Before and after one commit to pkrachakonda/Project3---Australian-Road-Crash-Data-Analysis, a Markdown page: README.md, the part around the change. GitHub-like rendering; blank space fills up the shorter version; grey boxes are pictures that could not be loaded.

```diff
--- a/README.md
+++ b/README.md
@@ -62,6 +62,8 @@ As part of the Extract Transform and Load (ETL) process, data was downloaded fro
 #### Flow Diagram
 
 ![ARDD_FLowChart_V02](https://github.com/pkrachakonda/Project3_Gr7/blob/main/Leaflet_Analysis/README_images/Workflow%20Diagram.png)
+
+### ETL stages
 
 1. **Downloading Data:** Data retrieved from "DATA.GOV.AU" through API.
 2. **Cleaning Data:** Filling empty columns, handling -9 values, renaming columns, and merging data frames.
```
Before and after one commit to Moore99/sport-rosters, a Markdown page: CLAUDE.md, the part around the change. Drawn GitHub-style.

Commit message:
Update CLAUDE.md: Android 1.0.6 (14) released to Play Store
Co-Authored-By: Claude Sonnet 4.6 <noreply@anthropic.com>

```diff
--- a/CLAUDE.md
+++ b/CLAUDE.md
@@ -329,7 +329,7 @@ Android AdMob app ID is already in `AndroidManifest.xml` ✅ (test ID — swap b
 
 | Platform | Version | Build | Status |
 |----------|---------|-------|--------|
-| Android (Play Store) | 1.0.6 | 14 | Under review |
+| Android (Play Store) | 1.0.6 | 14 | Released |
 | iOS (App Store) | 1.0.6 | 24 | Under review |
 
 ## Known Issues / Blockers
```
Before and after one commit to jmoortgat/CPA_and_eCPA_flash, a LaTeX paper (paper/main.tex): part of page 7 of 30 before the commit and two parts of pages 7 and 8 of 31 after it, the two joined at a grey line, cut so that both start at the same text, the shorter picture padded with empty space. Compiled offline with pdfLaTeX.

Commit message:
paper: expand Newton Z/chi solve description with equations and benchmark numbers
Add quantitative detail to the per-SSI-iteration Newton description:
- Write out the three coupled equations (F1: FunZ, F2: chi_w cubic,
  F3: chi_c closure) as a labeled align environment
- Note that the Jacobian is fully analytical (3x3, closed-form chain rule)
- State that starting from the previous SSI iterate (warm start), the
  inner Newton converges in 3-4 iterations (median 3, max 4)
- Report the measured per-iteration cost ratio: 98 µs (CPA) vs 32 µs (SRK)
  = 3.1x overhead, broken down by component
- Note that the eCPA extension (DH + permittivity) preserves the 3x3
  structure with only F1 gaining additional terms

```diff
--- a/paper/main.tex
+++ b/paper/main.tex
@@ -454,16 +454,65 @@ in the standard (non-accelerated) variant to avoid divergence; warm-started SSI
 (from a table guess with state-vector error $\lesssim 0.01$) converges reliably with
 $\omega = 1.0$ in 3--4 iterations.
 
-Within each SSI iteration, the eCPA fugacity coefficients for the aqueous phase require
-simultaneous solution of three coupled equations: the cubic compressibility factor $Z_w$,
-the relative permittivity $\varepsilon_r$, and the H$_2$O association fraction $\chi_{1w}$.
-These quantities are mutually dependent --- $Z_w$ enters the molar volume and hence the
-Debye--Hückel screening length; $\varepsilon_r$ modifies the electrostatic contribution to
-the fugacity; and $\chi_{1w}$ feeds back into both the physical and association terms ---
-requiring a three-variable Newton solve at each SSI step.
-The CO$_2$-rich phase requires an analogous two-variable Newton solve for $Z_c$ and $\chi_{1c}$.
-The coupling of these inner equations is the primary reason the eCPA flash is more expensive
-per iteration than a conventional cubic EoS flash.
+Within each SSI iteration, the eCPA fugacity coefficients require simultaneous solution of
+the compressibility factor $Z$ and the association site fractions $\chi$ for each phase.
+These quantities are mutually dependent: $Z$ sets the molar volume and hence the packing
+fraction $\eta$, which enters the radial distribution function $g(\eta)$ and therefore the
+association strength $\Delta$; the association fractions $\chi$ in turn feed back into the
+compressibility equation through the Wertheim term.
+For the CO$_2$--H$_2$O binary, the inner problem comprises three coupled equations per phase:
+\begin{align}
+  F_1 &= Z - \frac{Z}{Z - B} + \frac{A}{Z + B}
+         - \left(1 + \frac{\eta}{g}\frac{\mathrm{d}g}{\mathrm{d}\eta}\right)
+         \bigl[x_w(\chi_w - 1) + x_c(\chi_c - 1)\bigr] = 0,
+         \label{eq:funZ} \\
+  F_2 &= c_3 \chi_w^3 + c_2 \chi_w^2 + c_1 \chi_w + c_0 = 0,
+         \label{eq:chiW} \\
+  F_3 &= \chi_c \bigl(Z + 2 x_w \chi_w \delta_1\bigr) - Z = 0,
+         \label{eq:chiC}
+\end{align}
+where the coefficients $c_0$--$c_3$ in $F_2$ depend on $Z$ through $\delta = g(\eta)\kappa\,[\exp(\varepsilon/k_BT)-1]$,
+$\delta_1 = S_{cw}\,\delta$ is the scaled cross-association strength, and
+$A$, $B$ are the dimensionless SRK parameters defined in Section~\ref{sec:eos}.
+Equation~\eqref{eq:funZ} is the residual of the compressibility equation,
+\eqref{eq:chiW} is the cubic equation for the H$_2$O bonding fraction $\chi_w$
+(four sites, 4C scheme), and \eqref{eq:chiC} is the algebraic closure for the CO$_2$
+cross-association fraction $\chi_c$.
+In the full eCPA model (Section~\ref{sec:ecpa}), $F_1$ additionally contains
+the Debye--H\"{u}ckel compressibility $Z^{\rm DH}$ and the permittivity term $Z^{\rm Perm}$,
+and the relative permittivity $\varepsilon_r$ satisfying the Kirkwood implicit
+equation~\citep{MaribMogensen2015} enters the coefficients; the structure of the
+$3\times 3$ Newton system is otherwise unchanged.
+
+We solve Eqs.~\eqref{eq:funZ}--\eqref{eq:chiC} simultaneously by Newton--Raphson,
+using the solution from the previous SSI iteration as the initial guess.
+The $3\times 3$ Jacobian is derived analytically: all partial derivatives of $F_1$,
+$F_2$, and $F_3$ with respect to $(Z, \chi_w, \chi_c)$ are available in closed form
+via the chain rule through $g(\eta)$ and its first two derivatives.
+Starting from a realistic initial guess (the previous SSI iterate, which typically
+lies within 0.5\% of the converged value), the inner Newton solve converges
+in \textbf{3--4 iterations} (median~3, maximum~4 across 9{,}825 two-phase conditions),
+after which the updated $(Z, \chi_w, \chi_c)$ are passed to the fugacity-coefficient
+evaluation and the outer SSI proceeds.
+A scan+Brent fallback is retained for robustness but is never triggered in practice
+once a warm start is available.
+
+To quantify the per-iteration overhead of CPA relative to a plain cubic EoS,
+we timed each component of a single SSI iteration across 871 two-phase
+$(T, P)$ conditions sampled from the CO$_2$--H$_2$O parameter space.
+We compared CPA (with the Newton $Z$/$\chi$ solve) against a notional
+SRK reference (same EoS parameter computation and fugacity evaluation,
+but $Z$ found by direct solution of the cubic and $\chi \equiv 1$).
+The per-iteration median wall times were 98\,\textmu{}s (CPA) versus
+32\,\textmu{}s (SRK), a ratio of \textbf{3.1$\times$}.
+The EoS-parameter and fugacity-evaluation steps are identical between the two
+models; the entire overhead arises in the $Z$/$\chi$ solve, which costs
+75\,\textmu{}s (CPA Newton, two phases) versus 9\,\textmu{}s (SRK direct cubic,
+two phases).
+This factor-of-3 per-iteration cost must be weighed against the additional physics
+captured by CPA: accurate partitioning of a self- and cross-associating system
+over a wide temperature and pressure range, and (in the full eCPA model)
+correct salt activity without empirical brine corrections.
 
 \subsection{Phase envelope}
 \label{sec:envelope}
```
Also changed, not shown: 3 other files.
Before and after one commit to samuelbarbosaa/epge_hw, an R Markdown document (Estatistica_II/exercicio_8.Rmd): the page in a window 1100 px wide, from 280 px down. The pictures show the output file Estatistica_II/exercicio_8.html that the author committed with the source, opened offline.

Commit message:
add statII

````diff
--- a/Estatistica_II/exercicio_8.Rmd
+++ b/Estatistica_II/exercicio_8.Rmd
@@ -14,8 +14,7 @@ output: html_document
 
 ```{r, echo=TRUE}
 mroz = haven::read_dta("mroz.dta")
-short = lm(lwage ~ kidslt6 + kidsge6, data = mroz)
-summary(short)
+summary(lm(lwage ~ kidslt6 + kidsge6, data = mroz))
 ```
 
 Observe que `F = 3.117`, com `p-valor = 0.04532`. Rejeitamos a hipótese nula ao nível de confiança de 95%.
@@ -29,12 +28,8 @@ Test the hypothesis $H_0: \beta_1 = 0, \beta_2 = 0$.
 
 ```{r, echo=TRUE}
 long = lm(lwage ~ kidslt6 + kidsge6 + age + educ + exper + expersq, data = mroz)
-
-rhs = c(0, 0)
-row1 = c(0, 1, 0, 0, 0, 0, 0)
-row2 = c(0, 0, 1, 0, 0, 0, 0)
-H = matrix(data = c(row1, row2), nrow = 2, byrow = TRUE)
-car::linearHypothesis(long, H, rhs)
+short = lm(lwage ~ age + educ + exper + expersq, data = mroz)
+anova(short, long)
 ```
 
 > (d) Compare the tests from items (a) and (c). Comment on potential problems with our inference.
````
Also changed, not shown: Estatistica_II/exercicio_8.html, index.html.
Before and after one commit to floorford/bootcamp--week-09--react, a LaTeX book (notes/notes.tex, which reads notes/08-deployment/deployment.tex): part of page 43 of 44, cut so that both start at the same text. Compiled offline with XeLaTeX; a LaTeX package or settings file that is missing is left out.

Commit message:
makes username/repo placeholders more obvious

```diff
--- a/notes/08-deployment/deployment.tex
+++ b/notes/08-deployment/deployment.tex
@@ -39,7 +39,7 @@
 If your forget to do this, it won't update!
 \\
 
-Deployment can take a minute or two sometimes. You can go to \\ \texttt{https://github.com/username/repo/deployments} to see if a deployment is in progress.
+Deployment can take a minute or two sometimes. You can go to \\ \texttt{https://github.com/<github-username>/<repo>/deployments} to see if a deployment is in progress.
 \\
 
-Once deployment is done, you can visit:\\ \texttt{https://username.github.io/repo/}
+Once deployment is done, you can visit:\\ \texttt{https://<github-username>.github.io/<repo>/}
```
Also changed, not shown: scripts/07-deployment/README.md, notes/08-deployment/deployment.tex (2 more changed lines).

Exercise details
Read the entries and show each line that mentions "coupled".

Response to this exercise
- Write out the three coupled equations (F1: FunZ, F2: chi_w cubic,
-simultaneous solution of three coupled equations: the cubic compressibility factor $Z_w$,
+For the CO$_2$--H$_2$O binary, the inner problem comprises three coupled equations per phase:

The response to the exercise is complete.